Also, plaintiffs’ allegations establish a misrepresentation under the CLRA based on 49 C.F.R. part 571.135, subpart 5.6(a) which provides, in pertinent part, “[a]ll mechanical components of the braking system shall be intact and functional.” Plaintiffs allege that defendant knew that “the parking brakes on the Subject Vehicles were defective in that they did not work.” We must accept that allegation as true. (Aubry v. Tri-City Hospital Dist., supra, 2 Cal.4th at pp. 966-967.) If the parking brakes “did not work,” then they were not “functional” as required by subpart 5.6(a), and a certification that a vehicle equipped with such parking brakes conformed to “All Applicable U.S. Federal Motor Vehicle Safety Standards in Effect on the Date of Manufacture” is an actionable misrepresentation under the CLRA.
Plaintiffs also allege that defendant violated section 1770, subdivisions (a)(5) and (a)(7) of the CLRA when defendant represented that the subject vehicles had characteristics and benefits they did not have and were a particular standard, quality, or grade they were not. In support of their CLRA cause of action, plaintiffs allege that defendant made representations about the quality, safety, and performance of the parking brake system on the subject vehicles while failing to disclose information it knew about the defect in the parking brakes. The list of proscribed practices in section 1770 includes the concealment or suppression of material facts. In the CLRA context, “[f]raud or deceit may consist of the suppression of a fact by one who is bound to disclose it or who gives information of other facts which are likely to mislead for want of communication of that fact.” (Outboard Marine Corp. v. Superior Court (1975) 52 Cal.App.3d 30, 37; compare with Bardin v. DaimlerChrysler Corp. (2006) 136 Cal.App.4th 1255 and Daugherty v. American Honda Motor Co., Inc. (2006) 144 Cal.App.4th 824, 835 [“although a claim may be stated under the CLRA in terms constituting fraudulent omissions, to be actionable the omission must be contrary to a representation actually made by the defendant, or an omission of a fact the defendant was obliged to disclose”].) Plaintiffs’ allegations are sufficient to state a violation of the CLRA based on defendant’s alleged representations about the parking brakes and concealment of the defect. (See Outboard Marine Corp. v. Superior Court, supra, 52 Cal.App.3d at p. 37.)

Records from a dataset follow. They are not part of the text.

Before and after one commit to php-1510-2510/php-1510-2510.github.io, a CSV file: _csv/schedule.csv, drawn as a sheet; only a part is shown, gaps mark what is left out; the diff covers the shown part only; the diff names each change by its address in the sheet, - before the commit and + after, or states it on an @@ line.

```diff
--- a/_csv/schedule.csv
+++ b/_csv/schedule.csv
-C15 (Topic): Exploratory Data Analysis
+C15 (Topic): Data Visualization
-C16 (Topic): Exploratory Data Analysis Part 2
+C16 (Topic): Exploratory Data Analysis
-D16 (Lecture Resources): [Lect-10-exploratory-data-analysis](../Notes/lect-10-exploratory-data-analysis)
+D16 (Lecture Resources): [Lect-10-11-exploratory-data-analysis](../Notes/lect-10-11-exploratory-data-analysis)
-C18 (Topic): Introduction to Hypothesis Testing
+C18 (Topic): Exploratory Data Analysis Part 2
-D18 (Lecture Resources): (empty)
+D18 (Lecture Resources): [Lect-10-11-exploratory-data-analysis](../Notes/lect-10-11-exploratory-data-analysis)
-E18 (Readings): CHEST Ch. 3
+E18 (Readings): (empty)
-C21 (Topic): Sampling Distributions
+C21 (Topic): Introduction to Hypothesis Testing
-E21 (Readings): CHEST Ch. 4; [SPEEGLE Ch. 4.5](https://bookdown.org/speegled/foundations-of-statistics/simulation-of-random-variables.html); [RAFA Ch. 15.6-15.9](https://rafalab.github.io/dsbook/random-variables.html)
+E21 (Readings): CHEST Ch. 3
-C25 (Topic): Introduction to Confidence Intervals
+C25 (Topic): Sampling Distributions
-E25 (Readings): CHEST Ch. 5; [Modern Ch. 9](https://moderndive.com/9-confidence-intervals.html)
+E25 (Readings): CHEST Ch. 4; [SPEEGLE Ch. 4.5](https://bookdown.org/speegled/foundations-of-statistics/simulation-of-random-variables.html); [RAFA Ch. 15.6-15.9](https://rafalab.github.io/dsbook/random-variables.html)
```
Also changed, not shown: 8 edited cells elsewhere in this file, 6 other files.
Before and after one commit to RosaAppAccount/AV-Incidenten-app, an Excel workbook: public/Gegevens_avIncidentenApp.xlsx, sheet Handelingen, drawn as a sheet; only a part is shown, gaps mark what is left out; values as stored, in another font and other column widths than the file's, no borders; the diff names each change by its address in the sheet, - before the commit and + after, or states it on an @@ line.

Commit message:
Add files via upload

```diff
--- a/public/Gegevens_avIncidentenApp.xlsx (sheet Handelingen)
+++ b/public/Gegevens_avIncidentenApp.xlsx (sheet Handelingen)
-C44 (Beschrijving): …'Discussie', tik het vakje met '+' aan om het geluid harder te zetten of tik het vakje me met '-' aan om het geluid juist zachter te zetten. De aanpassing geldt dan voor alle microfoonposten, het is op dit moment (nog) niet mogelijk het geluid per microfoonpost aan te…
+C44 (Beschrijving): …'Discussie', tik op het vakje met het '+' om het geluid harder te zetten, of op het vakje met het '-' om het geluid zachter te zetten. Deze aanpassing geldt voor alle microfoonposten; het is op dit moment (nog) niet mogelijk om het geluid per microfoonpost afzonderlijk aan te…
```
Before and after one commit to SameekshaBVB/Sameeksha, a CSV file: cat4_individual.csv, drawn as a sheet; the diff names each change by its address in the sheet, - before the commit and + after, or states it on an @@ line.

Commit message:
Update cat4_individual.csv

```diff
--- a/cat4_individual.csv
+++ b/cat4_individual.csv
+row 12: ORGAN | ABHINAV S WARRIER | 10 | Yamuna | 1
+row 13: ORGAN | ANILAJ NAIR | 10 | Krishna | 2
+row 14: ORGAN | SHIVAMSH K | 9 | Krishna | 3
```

Slip op. at 12-14 (footnotes omitted). The discussion of the plaintiffs' claims under the UCL's three prongs is equally interesting, including the holding that the plaintiffs "need not wait for a catastrophic event such as brake failure to bring an action under the UCL based on the facts alleged in the fourth amended complaint." Id. at 19. I would not be surprised to see publication requests filed here.
By the way, thanks again to JS, who continues to tirelessly mine the unpublished Court of Appeal opinions and send me the gems like this one.